    UPDATE: Hernandez claims to have strangled Patz and dumped his body in a box, the Times is now reporting. The body later disappeared, Hernandez told the police, when he went back to find it.


    UPDATE: Police Claim a Confession in Etan Patz Case



    I've always felt a strong connection to this case. We lived pretty close to where he did, and he was only a couple of years younger.

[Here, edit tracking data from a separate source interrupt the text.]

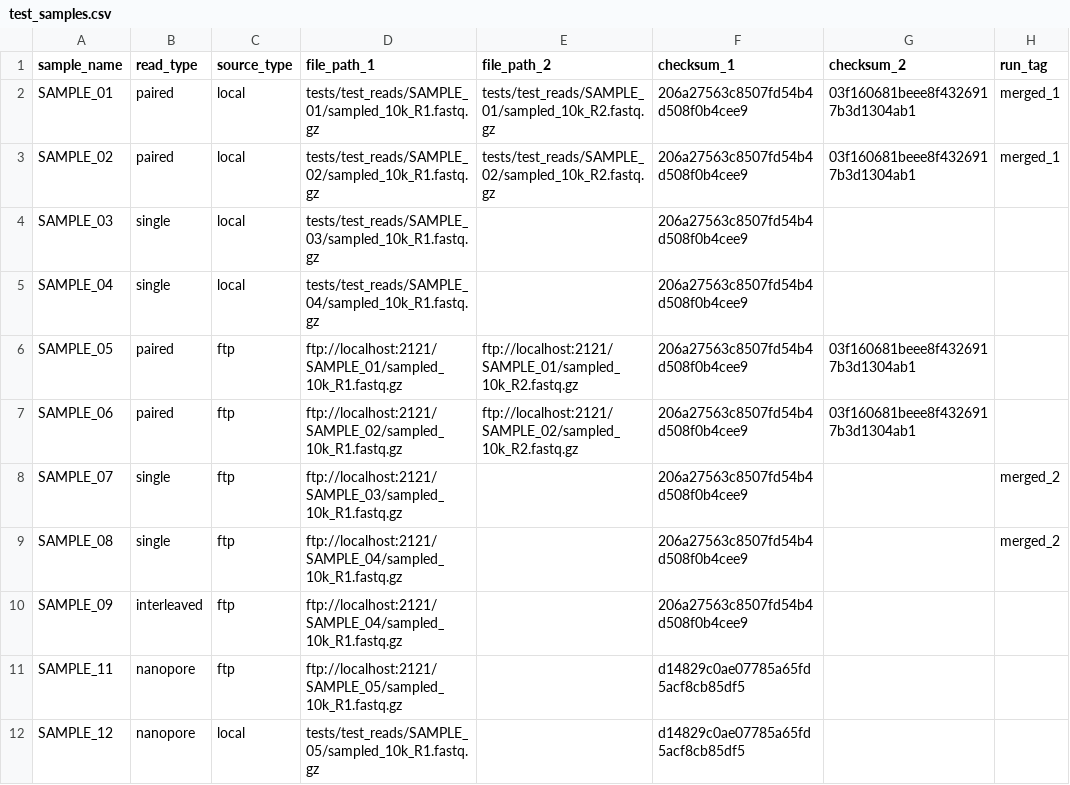
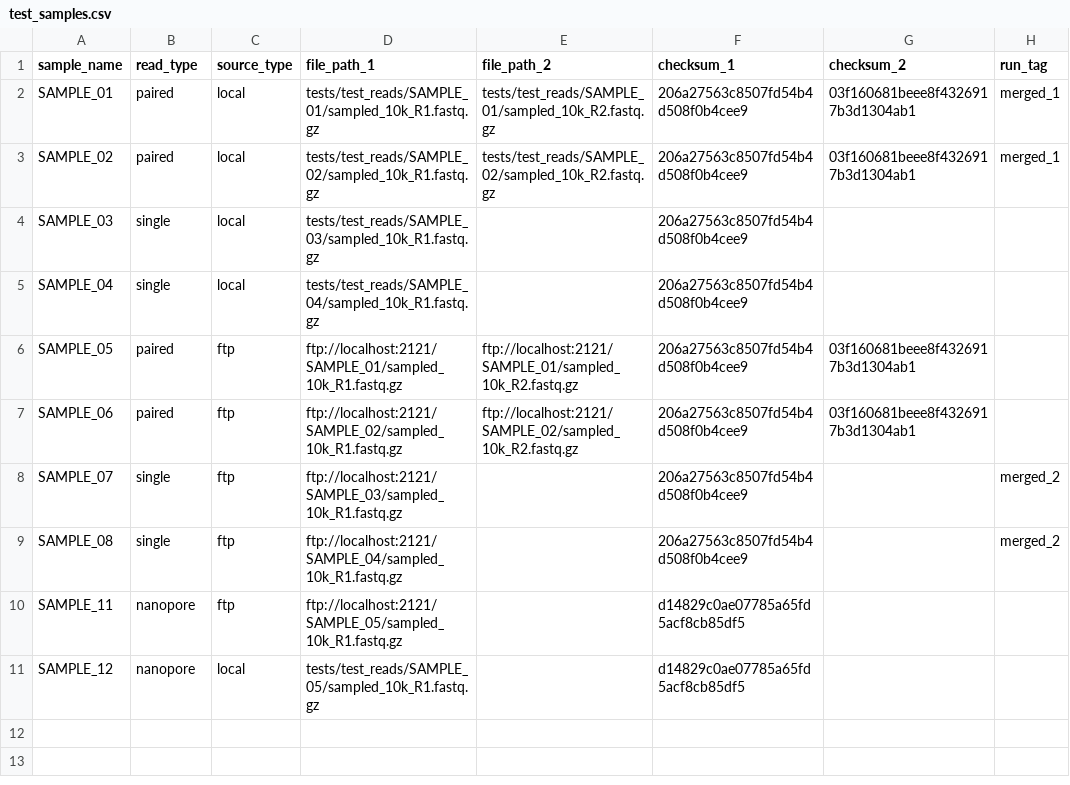
Before and after one commit to mtinti/myRna-seq, a CSV file: test_samples.csv, drawn as a sheet.

```diff
--- a/test_samples.csv
+++ b/test_samples.csv
@@ -9,3 +9,2 @@ SAMPLE_07,single,ftp,ftp://localhost:2121/SAMPLE_03/sampled_10k_R1.fastq.gz,,206
 SAMPLE_08,single,ftp,ftp://localhost:2121/SAMPLE_04/sampled_10k_R1.fastq.gz,,206a27563c8507fd54b4d508f0b4cee9,,merged_2
-SAMPLE_09,interleaved,ftp,ftp://localhost:2121/SAMPLE_04/sampled_10k_R1.fastq.gz,,206a27563c8507fd54b4d508f0b4cee9,,
 SAMPLE_11,nanopore,ftp,ftp://localhost:2121/SAMPLE_05/sampled_10k_R1.fastq.gz,,d14829c0ae07785a65fd5acf8cb85df5,,
```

    All of God's children are not beautiful. Most of God's children are, in fact, barely presentable.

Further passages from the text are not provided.